What is required ▸ Print the data exactly as written, but leave out each picture.

Dataset extract ▸
Segment Open
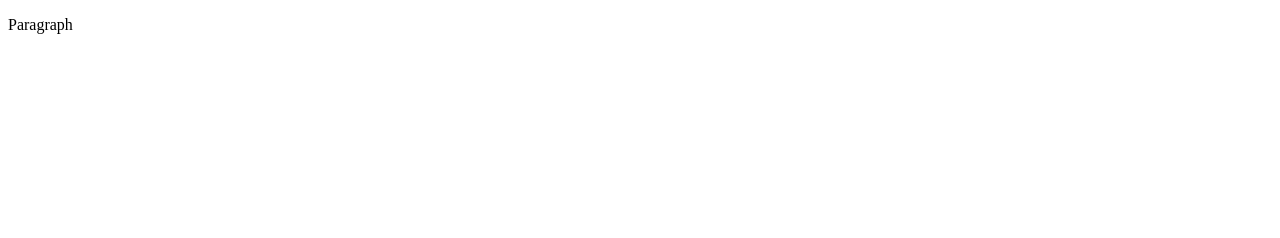
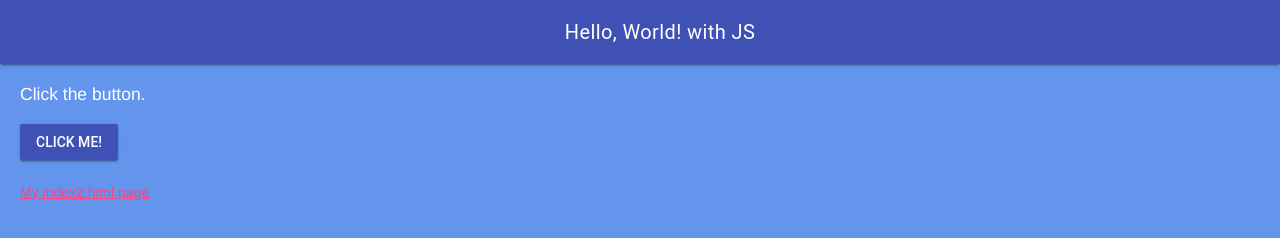
Before and after one commit to MTHS-ICD2O-1-2023/ICD2O-Unit-1-07-nathan-desilva, a plain HTML site: page index.html in a window 1280 px wide. Drawn offline with nearby package versions, Linux system fonts and the light colour scheme.

Commit message:
Added images index.html and css

```diff
--- a/css/style.css
+++ b/css/style.css
@@ -2,3 +2,39 @@
 * Created on: Sep 2020
 * This file contains the CSS for index.html
 */
+/* Created by: Mr. Coxall
+* Created on: Sep 2020
+* This file contains the CSS for index.html
+*/
+
+/* Due to error in MDL : https://github.com/google/material-design-lite/issues/5281
+*/
+.mdl-ripple {
+  background: #000;
+  opacity: 0.001;
+}
+
+.mdl-layout__header-row {
+  justify-content: center;
+  padding: 0;
+}
+
+.mdl-layout__content {
+  padding-left: 15pt;
+  padding-right: 15pt;
+  padding-top: 15pt;
+}
+
+.mdl-textfield__error {
+  color: lightgreen;
+}
+
+.page-content {
+  color: white;
+  font-family: Helvetica, Arial, sans-serif;
+  font-size: 1.25rem;
+}
+
+body {
+  background-color: cornflowerblue;
+}
--- a/index.html
+++ b/index.html
@@ -1,9 +1,48 @@
 <!DOCTYPE html>
 <html>
   <head>
-    <title>Title</title>
+    <meta charset="utf-8" />
+    <meta name="description" content="My first webpage, with JavaScript" />
+    <meta name="keywords" content="mths, ics2o" />
+    <meta name="author" content="Mr. Coxall" />
+    <meta name="viewport" content="width=device-width, initial-scale=1.0" />
+    <link rel="stylesheet" href="./css/style.css" />
+    <link rel="stylesheet" href="https://fonts.googleapis.com/icon?family=Material+Icons" />
+    <link rel="stylesheet" href="https://code.getmdl.io/1.3.0/material.indigo-pink.min.css" />
+    <link rel="apple-touch-icon" sizes="180x180" href="apple-touch-icon.png" />
+    <link rel="icon" type="image/png" sizes="32x32" href="favicon-32x32.png" />
+    <link rel="icon" type="image/png" sizes="16x16" href="favicon-16x16.png" />
+    <link rel="manifest" href="site.webmanifest" />
+    <title>My first webpage, with JavaScript</title>
   </head>
   <body>
-    <p>Paragraph</p>
-  </body>
+    <script defer src="https://code.getmdl.io/1.3.0/material.min.js"></script>
+    <script>
+      function myButtonClicked() {
+      alert("Hello, Wordl!")
+      }
+    </script>
+      <div class="mdl-layout mdl-js-layout mdl-layout--fixed-header">
+      <header class="mdl-layout__header">
+        <div class="mdl-layout__header-row">
+          <span class="mdl-layout-title">Hello, World! with JS</span>
+      </div>
+      </header>
+      <main class="mdl-layout__content">
+      <div class="page-content">
+        Click the button.
+      </div>
+      <br />
+      <!-- Colored raised button -->
+      <button class="mdl-button mdl-js-button mdl-button--raised mdl-button--colored" onclick="myButtonClicked()">
+        Click me!
+      </button>
+      <br />
+      <br />
+      <p>
+        <a href="./index2.html">My index2.html page</a>
+      </p>
+    </main>
+  </div>
+</body>
 </html>
```
Also changed, not shown: android-chrome-192x192.png (added), android-chrome-512x512.png (added), apple-touch-icon.png (added), favicon-16x16.png (added), favicon-32x32.png (added), favicon.ico (added), images.jpeg (added), site.webmanifest (added).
Segment Closed
Finished task ▸
Before and after one commit to MTHS-ICD2O-1-2023/ICD2O-Unit-1-07-nathan-desilva, a plain HTML site: page index.html in a window 1280 px wide. Drawn offline with nearby package versions, Linux system fonts and the light colour scheme.

Commit message:
Added images index.html and css

```diff
--- a/css/style.css
+++ b/css/style.css
@@ -2,3 +2,39 @@
 * Created on: Sep 2020
 * This file contains the CSS for index.html
 */
+/* Created by: Mr. Coxall
+* Created on: Sep 2020
+* This file contains the CSS for index.html
+*/
+
+/* Due to error in MDL : https://github.com/google/material-design-lite/issues/5281
+*/
+.mdl-ripple {
+  background: #000;
+  opacity: 0.001;
+}
+
+.mdl-layout__header-row {
+  justify-content: center;
+  padding: 0;
+}
+
+.mdl-layout__content {
+  padding-left: 15pt;
+  padding-right: 15pt;
+  padding-top: 15pt;
+}
+
+.mdl-textfield__error {
+  color: lightgreen;
+}
+
+.page-content {
+  color: white;
+  font-family: Helvetica, Arial, sans-serif;
+  font-size: 1.25rem;
+}
+
+body {
+  background-color: cornflowerblue;
+}
--- a/index.html
+++ b/index.html
@@ -1,9 +1,48 @@
 <!DOCTYPE html>
 <html>
   <head>
-    <title>Title</title>
+    <meta charset="utf-8" />
+    <meta name="description" content="My first webpage, with JavaScript" />
+    <meta name="keywords" content="mths, ics2o" />
+    <meta name="author" content="Mr. Coxall" />
+    <meta name="viewport" content="width=device-width, initial-scale=1.0" />
+    <link rel="stylesheet" href="./css/style.css" />
+    <link rel="stylesheet" href="https://fonts.googleapis.com/icon?family=Material+Icons" />
+    <link rel="stylesheet" href="https://code.getmdl.io/1.3.0/material.indigo-pink.min.css" />
+    <link rel="apple-touch-icon" sizes="180x180" href="apple-touch-icon.png" />
+    <link rel="icon" type="image/png" sizes="32x32" href="favicon-32x32.png" />
+    <link rel="icon" type="image/png" sizes="16x16" href="favicon-16x16.png" />
+    <link rel="manifest" href="site.webmanifest" />
+    <title>My first webpage, with JavaScript</title>
   </head>
   <body>
-    <p>Paragraph</p>
-  </body>
+    <script defer src="https://code.getmdl.io/1.3.0/material.min.js"></script>
+    <script>
+      function myButtonClicked() {
+      alert("Hello, Wordl!")
+      }
+    </script>
+      <div class="mdl-layout mdl-js-layout mdl-layout--fixed-header">
+      <header class="mdl-layout__header">
+        <div class="mdl-layout__header-row">
+          <span class="mdl-layout-title">Hello, World! with JS</span>
+      </div>
+      </header>
+      <main class="mdl-layout__content">
+      <div class="page-content">
+        Click the button.
+      </div>
+      <br />
+      <!-- Colored raised button -->
+      <button class="mdl-button mdl-js-button mdl-button--raised mdl-button--colored" onclick="myButtonClicked()">
+        Click me!
+      </button>
+      <br />
+      <br />
+      <p>
+        <a href="./index2.html">My index2.html page</a>
+      </p>
+    </main>
+  </div>
+</body>
 </html>
```
Also changed, not shown: android-chrome-192x192.png (added), android-chrome-512x512.png (added), apple-touch-icon.png (added), favicon-16x16.png (added), favicon-32x32.png (added), favicon.ico (added), images.jpeg (added), site.webmanifest (added).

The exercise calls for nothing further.